Abstract

We conducted this study to estimate residents' chronic hazard and carcinogenic risk in a groundwater-contaminated community after on-site remediation in Taiwan during 1999-2000. We followed guidelines for assessing hazardous waste sites of the U.S. Environmental Protection Agency (EPA) and used empirically measured contaminant levels and exposure parameters to perform health risk assessment on seven chlorinated hydrocarbons. We measured groundwater concentrations of vinyl chloride, tetrachloroethylene, trichloroethylene, 1,1-dichloroethylene, 1,1,1-trichloroethane, cis- 1,2-dichloroethylene, and 1,1-dichloroethane in 49 off-site residential wells by gas chromatography/mass spectrometry. Exposure parameters were mainly derived from our field survey of 382 residents, and partially from U.S. EPA default values. Total exposure dose estimation included routes of inhalation during showering and dermal absorption of showers and other activities involved with hand - water contacts. The ingestion route of water was not included because most residents drank boiled water with negligible contaminants. We calculated a hazard index (HI) for all seven chlorinated hydrocarbons and carcinogenic risks for known human carcinogen of vinyl chloride and probable human carcinogens of tetrachloroethylene and trichloroethylene, which had the same target organ, the liver. The HI values for reasonable maximal exposure (RME) and average exposure were 14.3 and 0.2, respectively. The cancer risks based on RME and average exposure (in parentheses) for vinyl chloride, tetrachloroethylene, and trichloroethylene were 8.4 × 10-6 (7.3 × 10-9, 1.9 × 10-4 (1.3 × 10-7), and 1.4 × 10-4(1.2 × 10-6), respectively. We applied Monte Carlo simulations to the sensitivity analysis, which showed that the contaminant levels, exposure duration, and time for showers were major determinants of health risks. We concluded that the contaminated groundwater was still unsafe for use even after the contaminated site underwent remediation by extraction and treatment in 1997.

Original languageEnglish
Pages (from-to)219-235
Number of pages17
JournalJournal of Toxicology and Environmental Health - Part A
Volume65
Issue number3-4
DOIs
Publication statusPublished - 2002 Mar 23

All Science Journal Classification (ASJC) codes

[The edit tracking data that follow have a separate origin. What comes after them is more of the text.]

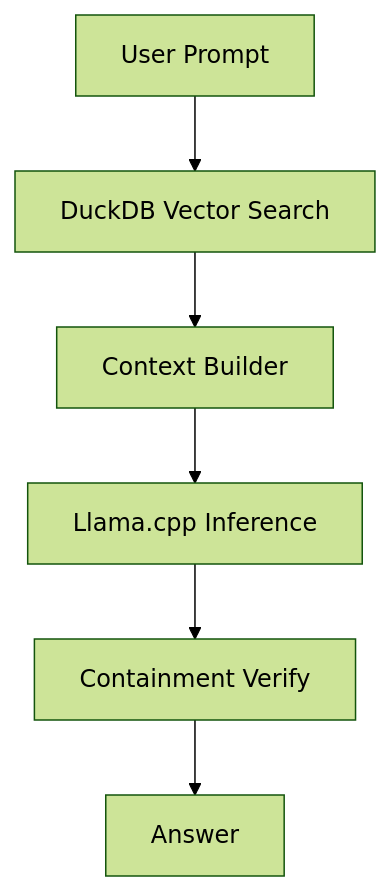
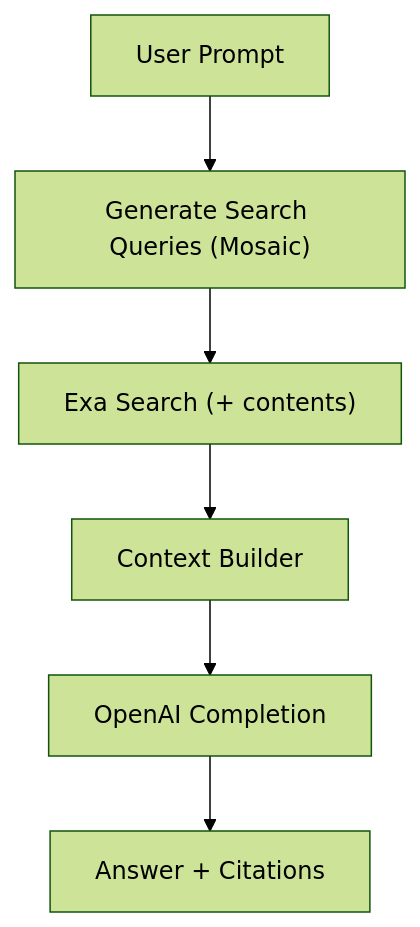
The fifth of 10 diagrams in profile/README.md (KintaGen/.github), drawn with Mermaid (forest theme) before and after one commit. The commit also changed other lines of this file, not shown here.

````diff
--- a/profile/README.md
+++ b/profile/README.md
@@ -228,8 +249,8 @@
 ```mermaid
 graph TD
-    Q1[User Prompt] --> Q2[DuckDB Vector Search]
-    Q2 --> Q3[Context Builder]
-    Q3 --> Q4[Llama.cpp Inference]
-    Q4 --> Q5[Containment Verify]
-    Q5 --> Q6[Answer]
+    Q1[User Prompt] --> Q2["Generate Search Queries (Mosaic)"]
+    Q2 --> Q3["Exa Search (+ contents)"]
+    Q3 --> Q4[Context Builder]
+    Q4 --> Q5[OpenAI Completion]
+    Q5 --> Q6["Answer + Citations"]
 ```
````
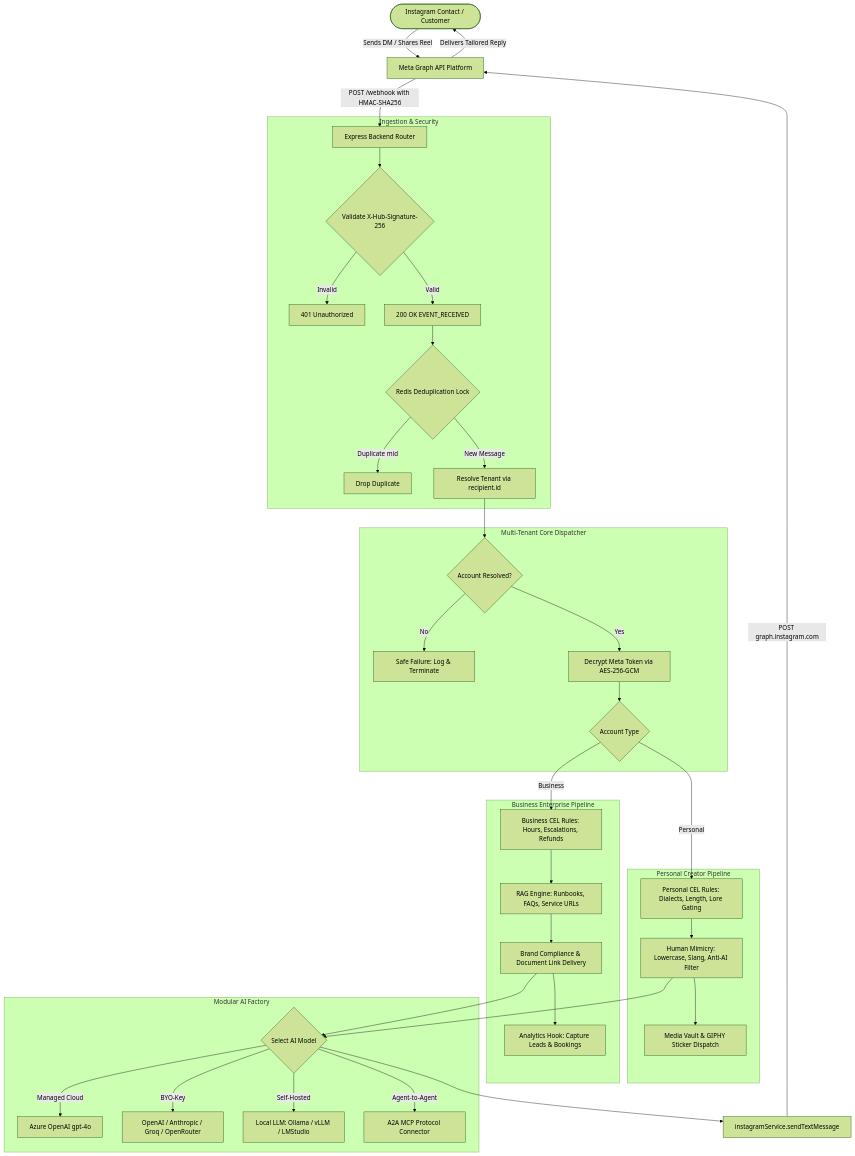
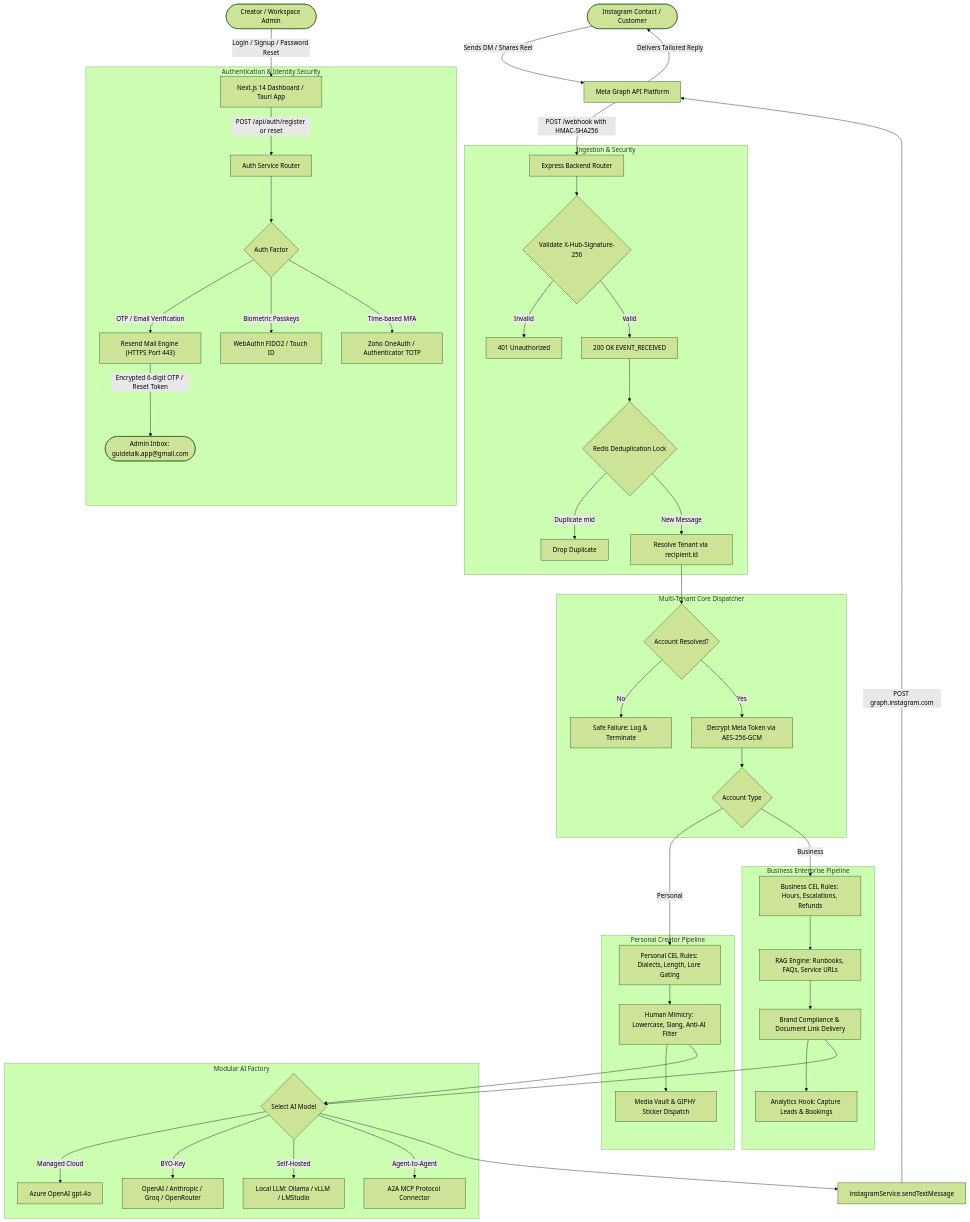
One commit to samjoshua2002/instagram changed the diagram in README.md. Above: the diagram before and after it, drawn with Mermaid (forest theme). The commit also changed other lines of this file, not shown here.

Commit message:
docs: update architecture graph and specs to reflect Resend email engine

````diff
--- a/README.md
+++ b/README.md
@@ -23,47 +24,61 @@
 ```mermaid
 flowchart TD
+    %% External Clients & Actors
     IGUser([Instagram Contact / Customer]) -->|Sends DM / Shares Reel| MetaPlatform[Meta Graph API Platform]
+    AdminUser([Creator / Workspace Admin]) -->|Login / Signup / Password Reset| WebClient[Next.js 14 Dashboard / Tauri App]
+
+    %% Authentication & Identity Flow (Resend Mail)
+    subgraph Auth_Identity["Authentication & Identity Security"]
+        WebClient -->|POST /api/auth/register or reset| AuthRoutes[Auth Service Router]
+        AuthRoutes --> AuthType{Auth Factor}
+        AuthType -->|OTP / Email Verification| ResendEngine["Resend Mail Engine (HTTPS Port 443)"]
+        AuthType -->|Biometric Passkeys| WebAuthn["WebAuthn FIDO2 / Touch ID"]
+        AuthType -->|Time-based MFA| TOTP["Zoho OneAuth / Authenticator TOTP"]
+        ResendEngine -->|Encrypted 6-digit OTP / Reset Token| AdminInbox([Admin Inbox: guidetalk.app@gmail.com])
+    end
+
+    %% Webhook Ingestion & Security
     MetaPlatform -->|POST /webhook with HMAC-SHA256| ExpressBE[Express Backend Router]
     
     subgraph Ingestion_Security["Ingestion & Security"]
         ExpressBE --> HMAC{Validate X-Hub-Signature-256}
         HMAC -->|Invalid| Reject[401 Unauthorized]
         HMAC -->|Valid| Ack[200 OK EVENT_RECEIVED]
         Ack --> Dedupe{Redis Deduplication Lock}
         Dedupe -->|Duplicate mid| Drop[Drop Duplicate]
         Dedupe -->|New Message| TenantResolver[Resolve Tenant via recipient.id]
     end
     
     subgraph MultiTenant_Core["Multi-Tenant Core Dispatcher"]
         TenantResolver --> TenantCheck{Account Resolved?}
         TenantCheck -->|No| SafeDrop[Safe Failure: Log & Terminate]
         TenantCheck -->|Yes| DecryptCredentials[Decrypt Meta Token via AES-256-GCM]
         DecryptCredentials --> AccountMode{Account Type}
     end
     
     subgraph Personal_Pipeline["Personal Creator Pipeline"]
         AccountMode -->|Personal| PersonalCEL[Personal CEL Rules: Dialects, Length, Lore Gating]
         PersonalCEL --> HumanMimicryPrompt[Human Mimicry: Lowercase, Slang, Anti-AI Filter]
         HumanMimicryPrompt --> StickerEngine[Media Vault & GIPHY Sticker Dispatch]
     end
     
     subgraph Business_Pipeline["Business Enterprise Pipeline"]
         AccountMode -->|Business| BusinessCEL[Business CEL Rules: Hours, Escalations, Refunds]
         BusinessCEL --> RAGDocEngine[RAG Engine: Runbooks, FAQs, Service URLs]
         RAGDocEngine --> GroundedBrandPrompt[Brand Compliance & Document Link Delivery]
         GroundedBrandPrompt --> LeadBookingTracker[Analytics Hook: Capture Leads & Bookings]
     end
     
     subgraph Modular_AI["Modular AI Factory"]
         HumanMimicryPrompt --> LLMFactory{Select AI Model}
         GroundedBrandPrompt --> LLMFactory
         LLMFactory -->|Managed Cloud| AzureOpenAI[Azure OpenAI gpt-4o]
         LLMFactory -->|BYO-Key| CustomCloud[OpenAI / Anthropic / Groq / OpenRouter]
         LLMFactory -->|Self-Hosted| LocalOllama[Local LLM: Ollama / vLLM / LMStudio]
         LLMFactory -->|Agent-to-Agent| MCPAgent[A2A MCP Protocol Connector]
     end
     
     LLMFactory --> SendService[instagramService.sendTextMessage]
     SendService -->|POST graph.instagram.com| MetaPlatform
     MetaPlatform -->|Delivers Tailored Reply| IGUser
 ```
````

  • Toxicology
  • Health, Toxicology and Mutagenesis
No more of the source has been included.